Records follow. Select each line holding "rhon".
· · · ·
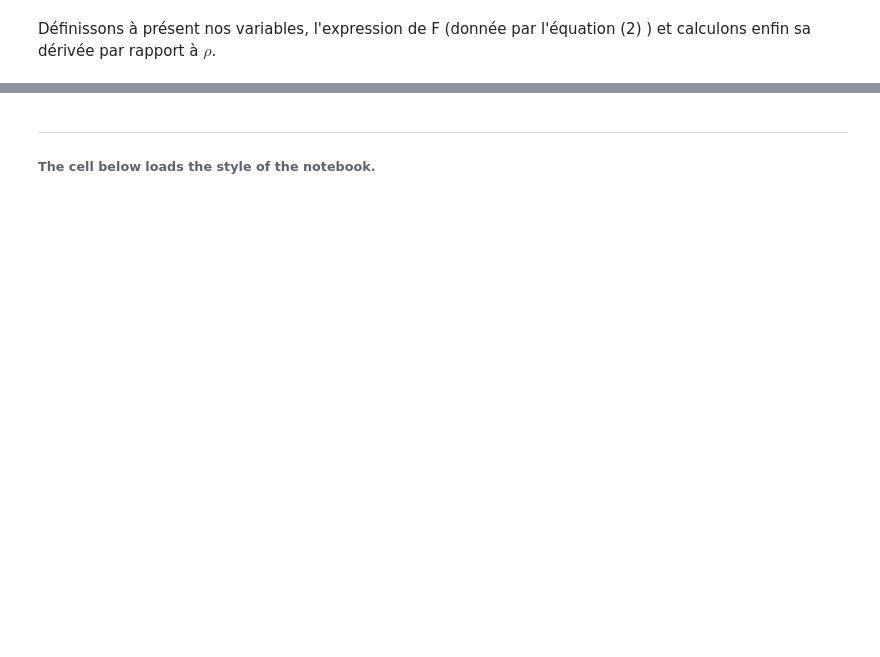
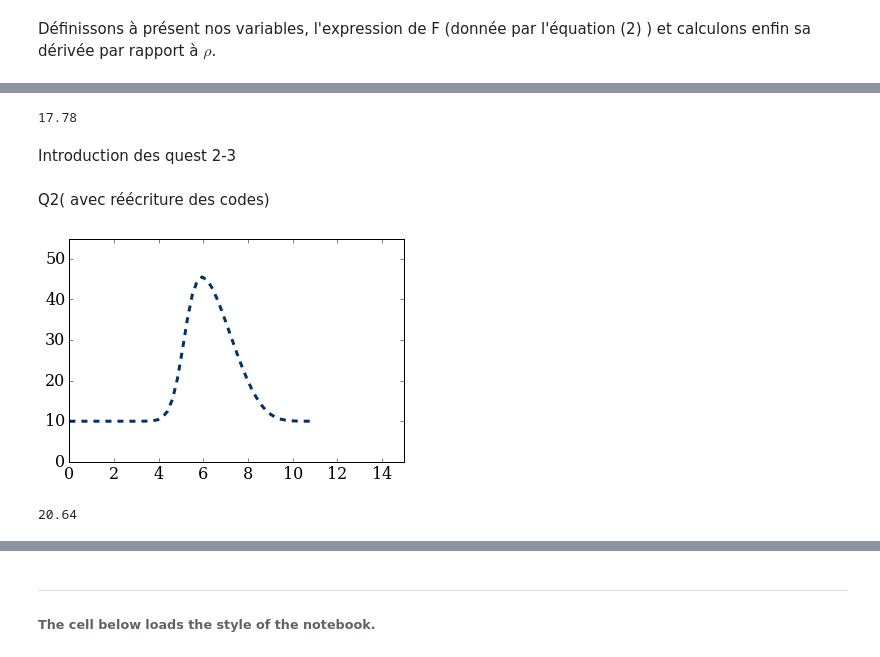
Before and after one commit to ServranckxChristophe/numerical-mooc, a Jupyter notebook: working/Traffic_Flow.ipynb, the cells around one changed output, grey strips where cells are left out. Saved outputs shown, nothing was run; the diff lists cells and outputs as text; code cells hidden in the pictures; blank space fills up the shorter version.

```diff
--- a/working/Traffic_Flow.ipynb
+++ b/working/Traffic_Flow.ipynb
@@ -253,0 +415,7 @@ pyplot.ylim(0,100);
+# %%
+c = min(v(rho0))
+print(round(c*10/36,2))
+# %% [output]
+17.78
+# %% [markdown]
+Introduction des quest 2-3
@@ -253,0 +426,53 @@ pyplot.ylim(0,100);
+# %%
+def convection1(CL, t_simu, v_max):
+
+    """
+
+
+    """
+
+    # On pose nos paramètres
+    L     = 11      # en km
+    rho_max = 250   # en voitures/m
+    nx    = 51      # Nombre de point de la grille d'espace
+    dt    = .001
+    nt = int((t_simu/(dt*60))+1)      # Nombre de point requis dans la grille pour la simulation
+
+    #On pose nos conditions intiales
+    x = numpy.linspace(0,L,nx)
+    rho0 = numpy.ones(nx)*CL
+    rho0[10:20] = 50
+
+
+    #On calcul notre inconnue pour tout temps
+    for n in range(1, nt):
+        rhon = rho0.copy()
+        rho0[1:] = rhon[1:]-((dt/dx)*v_max*((rhon[1:]*(1-(rhon[1:]/rho_max)))-(rhon[0:-1]*(1 - (rhon[0:-1]/rho_max)))))
+        rho0[0]=CL    # Notre condition au bord
+
+    pyplot.plot(x, rho0, color='#003366', ls='--', lw=3)
+    pyplot.ylim(0,55);
+    pyplot.xlim(0,15);
+
+    rho_moy = numpy.mean(rho0)
+    v_moy=v_max*(1-(rho_moy/rho_max))
+
+    v_min = min(v(rho0))
+
+    vit[0] = v_moy
+    vit[1] = v_min
+# %% [markdown]
+Q2( avec réécriture des codes)
+# %%
+CL     = 10
+t_simu = 3
+v_max  = 80
+
+vit = numpy.empty(2)
+convection1(CL, t_simu, v_max)
+# %% [output]
+[figure, added]
+# %%
+print(round(vit[0]*10/36,2))
+# %% [output]
+20.64
```
Also changed, not shown: parts of 82 cells of this notebook.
· · · ·
_SOLUTION:_
+        rhon = rho0.copy()
+        rho0[1:] = rhon[1:]-((dt/dx)*v_max*((rhon[1:]*(1-(rhon[1:]/rho_max)))-(rhon[0:-1]*(1 - (rhon[0:-1]/rho_max)))))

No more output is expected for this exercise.